Unconventional paths to experience
A big challenge in cyber security is that it’s such a high-risk area that companies tend to prefer people who have done the work before. It’s a Catch 22 because there aren’t enough experienced professionals without jobs to fill that need.
What it means for people early in their careers is that having a degree or certification helps, but experience talks! I got creative to solve this problem for myself by always interning or working full-time in cyber security while learning at the same time. I did this by shadowing professionals, doing internships, apprenticeships, and more. I also volunteered to do cybersecurity projects for non-profits and startups who were more willing to take a chance on me while I built up experience.
No matter what industry or path you are transitioning from, these are great ways to start building up experience.
Building a career in cybersecurity can be extremely rewarding. With the right exposure to the various domains and career paths, along with a creative strategy for building up experience – you’re well poised to succeed!
Frequently asked questions
To pursue a career in cybersecurity, you need a strong foundation in computer systems and networks, along with skills in areas such as programming, risk management, and information security. Some essential skills include knowledge of operating systems, networking protocols, cryptography, vulnerability assessment, incident response, and security frameworks.
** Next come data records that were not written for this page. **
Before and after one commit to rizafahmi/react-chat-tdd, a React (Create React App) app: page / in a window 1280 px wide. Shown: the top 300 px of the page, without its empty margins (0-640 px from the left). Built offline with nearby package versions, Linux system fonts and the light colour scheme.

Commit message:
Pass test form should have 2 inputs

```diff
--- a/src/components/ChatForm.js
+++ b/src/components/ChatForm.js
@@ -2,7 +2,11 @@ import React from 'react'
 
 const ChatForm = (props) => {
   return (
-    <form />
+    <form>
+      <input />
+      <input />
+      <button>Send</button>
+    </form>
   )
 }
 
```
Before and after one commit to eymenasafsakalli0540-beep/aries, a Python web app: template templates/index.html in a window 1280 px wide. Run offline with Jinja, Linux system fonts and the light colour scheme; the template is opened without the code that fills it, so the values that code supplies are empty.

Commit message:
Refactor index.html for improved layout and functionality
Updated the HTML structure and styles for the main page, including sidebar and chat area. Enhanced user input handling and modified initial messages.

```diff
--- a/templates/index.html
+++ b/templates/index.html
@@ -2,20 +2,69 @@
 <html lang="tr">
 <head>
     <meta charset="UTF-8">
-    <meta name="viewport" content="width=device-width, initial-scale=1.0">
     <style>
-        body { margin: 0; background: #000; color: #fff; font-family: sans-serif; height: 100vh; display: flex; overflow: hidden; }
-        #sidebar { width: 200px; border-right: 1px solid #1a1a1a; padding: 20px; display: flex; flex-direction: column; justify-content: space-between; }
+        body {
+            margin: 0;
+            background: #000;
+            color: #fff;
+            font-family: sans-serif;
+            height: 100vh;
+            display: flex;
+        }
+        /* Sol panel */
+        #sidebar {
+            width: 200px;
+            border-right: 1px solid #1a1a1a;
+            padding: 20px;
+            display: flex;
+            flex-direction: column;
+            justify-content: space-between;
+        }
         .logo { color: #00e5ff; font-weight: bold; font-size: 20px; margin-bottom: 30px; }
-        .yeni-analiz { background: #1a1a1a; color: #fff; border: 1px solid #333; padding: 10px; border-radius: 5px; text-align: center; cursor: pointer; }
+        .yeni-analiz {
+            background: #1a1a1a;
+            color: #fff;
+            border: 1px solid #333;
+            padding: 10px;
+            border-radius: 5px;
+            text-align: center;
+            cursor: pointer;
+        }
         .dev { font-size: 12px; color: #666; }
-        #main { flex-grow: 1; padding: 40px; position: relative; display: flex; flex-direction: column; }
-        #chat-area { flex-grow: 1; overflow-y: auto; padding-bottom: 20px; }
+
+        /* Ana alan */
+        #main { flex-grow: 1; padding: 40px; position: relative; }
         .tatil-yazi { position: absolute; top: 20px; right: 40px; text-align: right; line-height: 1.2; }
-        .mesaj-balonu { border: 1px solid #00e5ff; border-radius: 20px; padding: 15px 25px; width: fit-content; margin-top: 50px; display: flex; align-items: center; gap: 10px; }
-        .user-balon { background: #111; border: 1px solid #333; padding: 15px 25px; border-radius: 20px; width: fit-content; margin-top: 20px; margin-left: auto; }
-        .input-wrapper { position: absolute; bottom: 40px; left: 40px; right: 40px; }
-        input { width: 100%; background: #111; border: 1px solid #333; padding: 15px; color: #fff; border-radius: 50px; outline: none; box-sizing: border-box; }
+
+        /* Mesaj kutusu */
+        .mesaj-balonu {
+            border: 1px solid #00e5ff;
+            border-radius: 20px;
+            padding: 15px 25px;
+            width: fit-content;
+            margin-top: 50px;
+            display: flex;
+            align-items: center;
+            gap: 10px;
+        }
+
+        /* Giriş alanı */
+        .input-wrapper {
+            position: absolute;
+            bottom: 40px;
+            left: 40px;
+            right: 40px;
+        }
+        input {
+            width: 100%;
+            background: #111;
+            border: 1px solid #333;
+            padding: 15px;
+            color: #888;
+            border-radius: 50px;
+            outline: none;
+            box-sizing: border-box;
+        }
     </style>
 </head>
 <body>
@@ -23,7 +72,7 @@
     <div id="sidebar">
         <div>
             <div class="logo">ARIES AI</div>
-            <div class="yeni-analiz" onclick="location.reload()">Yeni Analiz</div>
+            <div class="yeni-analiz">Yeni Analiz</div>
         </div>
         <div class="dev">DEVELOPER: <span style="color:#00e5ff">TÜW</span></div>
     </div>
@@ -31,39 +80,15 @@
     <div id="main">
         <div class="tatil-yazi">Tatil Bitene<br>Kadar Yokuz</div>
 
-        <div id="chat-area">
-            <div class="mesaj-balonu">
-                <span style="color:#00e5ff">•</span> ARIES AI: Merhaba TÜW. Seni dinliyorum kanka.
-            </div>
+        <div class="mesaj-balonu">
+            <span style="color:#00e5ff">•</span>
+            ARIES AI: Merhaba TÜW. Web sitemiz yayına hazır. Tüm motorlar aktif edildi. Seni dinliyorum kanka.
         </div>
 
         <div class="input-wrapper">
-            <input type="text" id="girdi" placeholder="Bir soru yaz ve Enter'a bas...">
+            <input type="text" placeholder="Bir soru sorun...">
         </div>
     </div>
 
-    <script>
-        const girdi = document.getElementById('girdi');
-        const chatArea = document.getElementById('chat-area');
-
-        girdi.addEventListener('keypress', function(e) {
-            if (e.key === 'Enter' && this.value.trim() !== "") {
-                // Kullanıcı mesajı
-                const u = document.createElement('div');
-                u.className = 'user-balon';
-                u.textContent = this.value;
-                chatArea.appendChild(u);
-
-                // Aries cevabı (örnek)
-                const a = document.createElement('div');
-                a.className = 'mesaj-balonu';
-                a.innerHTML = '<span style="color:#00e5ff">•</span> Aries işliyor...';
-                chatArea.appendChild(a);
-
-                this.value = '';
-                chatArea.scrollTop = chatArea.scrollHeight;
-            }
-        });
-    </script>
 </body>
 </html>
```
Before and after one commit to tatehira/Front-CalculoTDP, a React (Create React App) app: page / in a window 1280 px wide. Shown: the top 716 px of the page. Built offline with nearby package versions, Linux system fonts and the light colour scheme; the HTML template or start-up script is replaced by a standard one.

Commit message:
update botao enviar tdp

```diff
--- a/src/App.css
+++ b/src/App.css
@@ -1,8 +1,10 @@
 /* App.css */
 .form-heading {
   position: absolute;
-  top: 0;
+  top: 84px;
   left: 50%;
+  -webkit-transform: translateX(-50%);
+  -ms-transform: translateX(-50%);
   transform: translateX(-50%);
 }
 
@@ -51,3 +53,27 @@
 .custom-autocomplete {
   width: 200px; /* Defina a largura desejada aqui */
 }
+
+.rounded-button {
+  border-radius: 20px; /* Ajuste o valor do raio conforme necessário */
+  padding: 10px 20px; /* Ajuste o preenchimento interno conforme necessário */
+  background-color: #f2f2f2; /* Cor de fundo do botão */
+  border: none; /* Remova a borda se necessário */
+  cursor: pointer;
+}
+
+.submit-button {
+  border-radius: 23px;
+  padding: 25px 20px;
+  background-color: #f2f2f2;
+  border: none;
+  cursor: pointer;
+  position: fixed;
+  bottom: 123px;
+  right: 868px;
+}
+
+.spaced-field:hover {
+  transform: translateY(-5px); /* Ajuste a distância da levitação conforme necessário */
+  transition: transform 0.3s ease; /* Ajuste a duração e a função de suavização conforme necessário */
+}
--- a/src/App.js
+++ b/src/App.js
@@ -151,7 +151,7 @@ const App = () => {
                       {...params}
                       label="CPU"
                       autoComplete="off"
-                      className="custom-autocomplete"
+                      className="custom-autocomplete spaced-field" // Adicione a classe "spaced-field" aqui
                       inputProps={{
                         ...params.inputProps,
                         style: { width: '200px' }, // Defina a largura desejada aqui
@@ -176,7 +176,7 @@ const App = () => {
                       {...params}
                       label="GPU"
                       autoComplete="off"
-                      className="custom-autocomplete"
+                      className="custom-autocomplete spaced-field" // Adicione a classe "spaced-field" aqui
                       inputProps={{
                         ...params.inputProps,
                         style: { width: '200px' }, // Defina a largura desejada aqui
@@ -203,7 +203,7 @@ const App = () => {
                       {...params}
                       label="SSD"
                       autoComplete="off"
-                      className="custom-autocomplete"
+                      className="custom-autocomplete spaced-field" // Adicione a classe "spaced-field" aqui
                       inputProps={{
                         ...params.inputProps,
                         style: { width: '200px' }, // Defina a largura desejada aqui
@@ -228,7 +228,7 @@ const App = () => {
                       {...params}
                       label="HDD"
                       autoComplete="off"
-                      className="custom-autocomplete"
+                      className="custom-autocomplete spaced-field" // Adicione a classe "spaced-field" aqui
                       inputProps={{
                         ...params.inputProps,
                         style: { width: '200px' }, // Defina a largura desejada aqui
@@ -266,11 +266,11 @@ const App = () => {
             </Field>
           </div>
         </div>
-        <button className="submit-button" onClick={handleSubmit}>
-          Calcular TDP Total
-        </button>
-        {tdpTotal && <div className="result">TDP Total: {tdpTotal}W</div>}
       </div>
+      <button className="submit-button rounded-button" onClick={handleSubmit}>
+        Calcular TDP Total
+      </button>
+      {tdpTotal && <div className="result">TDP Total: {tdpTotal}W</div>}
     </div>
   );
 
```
Strong analytical and problem-solving skills, attention to detail, and a continuous learning mindset are also crucial.
While a degree in computer science, information technology, or a related field can be beneficial, it is not always a strict requirement. However, certain certifications are highly valued in the cybersecurity field. Examples include Certified Information Systems Security Professional (CISSP), Certified Ethical Hacker (CEH), Certified Information Security Manager (CISM), and CompTIA Security+. These certifications validate your knowledge and expertise in specific areas of cybersecurity, and they can enhance your job prospects.
Gaining practical experience in cybersecurity is crucial. You can start by setting up a lab environment to practice different techniques and tools. Participating in capture-the-flag (CTF) competitions and online cybersecurity challenges can also help you develop practical skills. Additionally, consider seeking internships, volunteer work, or part-time positions with organizations that offer exposure to real-world cybersecurity scenarios. Building personal projects, contributing to open-source projects, and engaging in bug bounty programs can further showcase your abilities.
There are numerous online resources and courses available to learn about cybersecurity. Some popular platforms include Coursera, Udemy, edX, and Cybrary. Specific courses like “Introduction to Cybersecurity” by Cisco Networking Academy, “Cybersecurity Fundamentals” by IBM, and “The Complete Cyber Security Course” by Nathan House are highly recommended. Open-source resources like OWASP, NIST publications, and the SANS Institute also provide valuable cybersecurity knowledge.
While proficiency in multiple programming languages is beneficial, certain languages are commonly used in cybersecurity. Python is highly recommended due to its versatility and extensive libraries for security-related tasks. Additionally, knowledge of languages such as C/C++, Java, PowerShell, and scripting languages like Bash or PowerShell can be valuable for tasks like reverse engineering, exploit development, and automation.